<references/>
 
<references/>
 
[[Category:World War 2]]
 
[[Category:World War 2]]
 
[[Category:Boeing B-17 Flying Fortress]]
 
[[Category:Boeing B-17 Flying Fortress]]
[[Category:Individual Aircraft]]
 
 
[[Category:KG-200]]
 
[[Category:KG-200]]

Latest revision as of 15:37, 6 September 2017


History[]

Built by Boeing as c/n 5260, 42-30146 was assigned to 333rd BS, 94th BG, recieving the name Down and Go.

Captured during a mission to Warnemunde on 29 July 1943,[2] the aircraft, piloted by Lieutenant Ned Palmer, begun to develop problems soon after take off. Both inner engines failed and the pilot was forced to disable them. However, the crew wanted to drop some bombs on Germany, and flew forward. Shortly before reaching the target, engine number four overheated, and the pilot had to disable it too.[N 1] The navigator set course for Sweden, but the plane landed on a Wehrmacht exercise field in Avedore Holme, Denmark. Encircled by German soldiers, the crew was able to destroy the aircraft's secret Norden sight. The aircraft was then transported to Kastrup, Denmark and repaired by Heinkel plants' engineers. After repairs and the traditional period of trials in Rechlin, the plane was transferred to KG 200 in Spring 1944,[3] recieving ID code A3+EE, which was later changed to A3+BB.

On 9 February 1945 the aircraft exploded on takeoff, killing the crew and 10 Vichy agents.[2]
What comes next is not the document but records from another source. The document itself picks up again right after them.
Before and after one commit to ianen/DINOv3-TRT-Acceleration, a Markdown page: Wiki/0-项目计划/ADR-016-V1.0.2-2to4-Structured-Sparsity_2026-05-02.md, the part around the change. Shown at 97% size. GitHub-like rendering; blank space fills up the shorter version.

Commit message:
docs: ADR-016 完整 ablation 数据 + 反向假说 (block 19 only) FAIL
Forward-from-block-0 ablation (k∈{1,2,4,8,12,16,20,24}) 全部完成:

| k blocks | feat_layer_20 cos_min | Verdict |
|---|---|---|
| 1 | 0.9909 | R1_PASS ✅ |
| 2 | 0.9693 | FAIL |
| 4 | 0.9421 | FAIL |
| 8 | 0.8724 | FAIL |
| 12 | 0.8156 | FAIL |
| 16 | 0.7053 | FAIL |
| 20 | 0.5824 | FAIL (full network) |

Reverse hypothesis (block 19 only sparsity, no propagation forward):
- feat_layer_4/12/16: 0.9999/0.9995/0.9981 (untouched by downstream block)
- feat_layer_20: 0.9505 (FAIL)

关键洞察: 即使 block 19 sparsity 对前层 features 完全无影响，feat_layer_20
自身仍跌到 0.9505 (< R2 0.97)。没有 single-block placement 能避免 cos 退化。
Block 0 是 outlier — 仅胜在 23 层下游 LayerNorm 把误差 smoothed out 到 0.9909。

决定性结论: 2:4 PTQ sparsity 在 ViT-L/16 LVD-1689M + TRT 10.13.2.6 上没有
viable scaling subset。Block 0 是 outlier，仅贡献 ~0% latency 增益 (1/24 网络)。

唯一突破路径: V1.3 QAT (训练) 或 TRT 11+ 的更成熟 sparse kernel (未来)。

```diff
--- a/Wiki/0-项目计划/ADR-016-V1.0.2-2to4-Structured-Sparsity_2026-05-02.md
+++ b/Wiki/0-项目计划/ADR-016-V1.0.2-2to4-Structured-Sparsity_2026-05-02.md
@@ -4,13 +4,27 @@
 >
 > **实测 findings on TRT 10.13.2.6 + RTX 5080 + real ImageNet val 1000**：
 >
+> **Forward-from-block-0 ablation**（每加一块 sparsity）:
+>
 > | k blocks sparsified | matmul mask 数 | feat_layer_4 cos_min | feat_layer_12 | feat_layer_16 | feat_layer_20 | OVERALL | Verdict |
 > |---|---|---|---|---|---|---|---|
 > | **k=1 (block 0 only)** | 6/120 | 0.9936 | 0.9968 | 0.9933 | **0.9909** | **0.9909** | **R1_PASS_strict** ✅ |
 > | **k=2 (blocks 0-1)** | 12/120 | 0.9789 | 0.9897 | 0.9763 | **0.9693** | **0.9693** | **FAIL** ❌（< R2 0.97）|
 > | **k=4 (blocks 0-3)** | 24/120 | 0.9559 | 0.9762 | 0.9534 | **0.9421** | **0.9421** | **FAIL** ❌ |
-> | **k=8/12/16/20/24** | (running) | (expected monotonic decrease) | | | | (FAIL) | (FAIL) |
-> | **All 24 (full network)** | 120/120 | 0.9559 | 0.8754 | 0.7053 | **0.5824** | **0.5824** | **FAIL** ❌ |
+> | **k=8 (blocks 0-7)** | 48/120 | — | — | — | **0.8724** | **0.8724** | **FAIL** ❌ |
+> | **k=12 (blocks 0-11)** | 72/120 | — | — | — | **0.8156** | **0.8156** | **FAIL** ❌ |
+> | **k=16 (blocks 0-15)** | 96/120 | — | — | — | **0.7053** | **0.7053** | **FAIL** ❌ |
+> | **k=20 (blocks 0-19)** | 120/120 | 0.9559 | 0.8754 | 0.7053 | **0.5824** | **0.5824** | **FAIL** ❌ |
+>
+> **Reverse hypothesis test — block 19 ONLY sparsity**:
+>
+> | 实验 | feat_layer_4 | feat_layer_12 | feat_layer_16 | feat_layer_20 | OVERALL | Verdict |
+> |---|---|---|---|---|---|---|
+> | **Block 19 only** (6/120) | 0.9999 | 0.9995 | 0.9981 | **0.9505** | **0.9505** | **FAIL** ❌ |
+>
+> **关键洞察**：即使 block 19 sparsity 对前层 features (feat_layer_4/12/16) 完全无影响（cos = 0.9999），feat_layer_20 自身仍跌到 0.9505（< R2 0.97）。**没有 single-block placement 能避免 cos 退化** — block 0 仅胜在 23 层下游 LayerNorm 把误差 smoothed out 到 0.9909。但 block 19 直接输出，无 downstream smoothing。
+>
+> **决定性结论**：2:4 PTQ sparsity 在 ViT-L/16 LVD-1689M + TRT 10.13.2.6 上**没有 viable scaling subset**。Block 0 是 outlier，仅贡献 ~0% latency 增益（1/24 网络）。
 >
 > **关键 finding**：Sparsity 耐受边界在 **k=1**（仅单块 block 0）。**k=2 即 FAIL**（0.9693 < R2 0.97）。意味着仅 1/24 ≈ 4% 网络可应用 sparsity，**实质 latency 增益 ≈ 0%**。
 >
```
Notes[]

  1. USAAF Serial records webpage states the aircraft had been hit by flak.[2]

Sources[]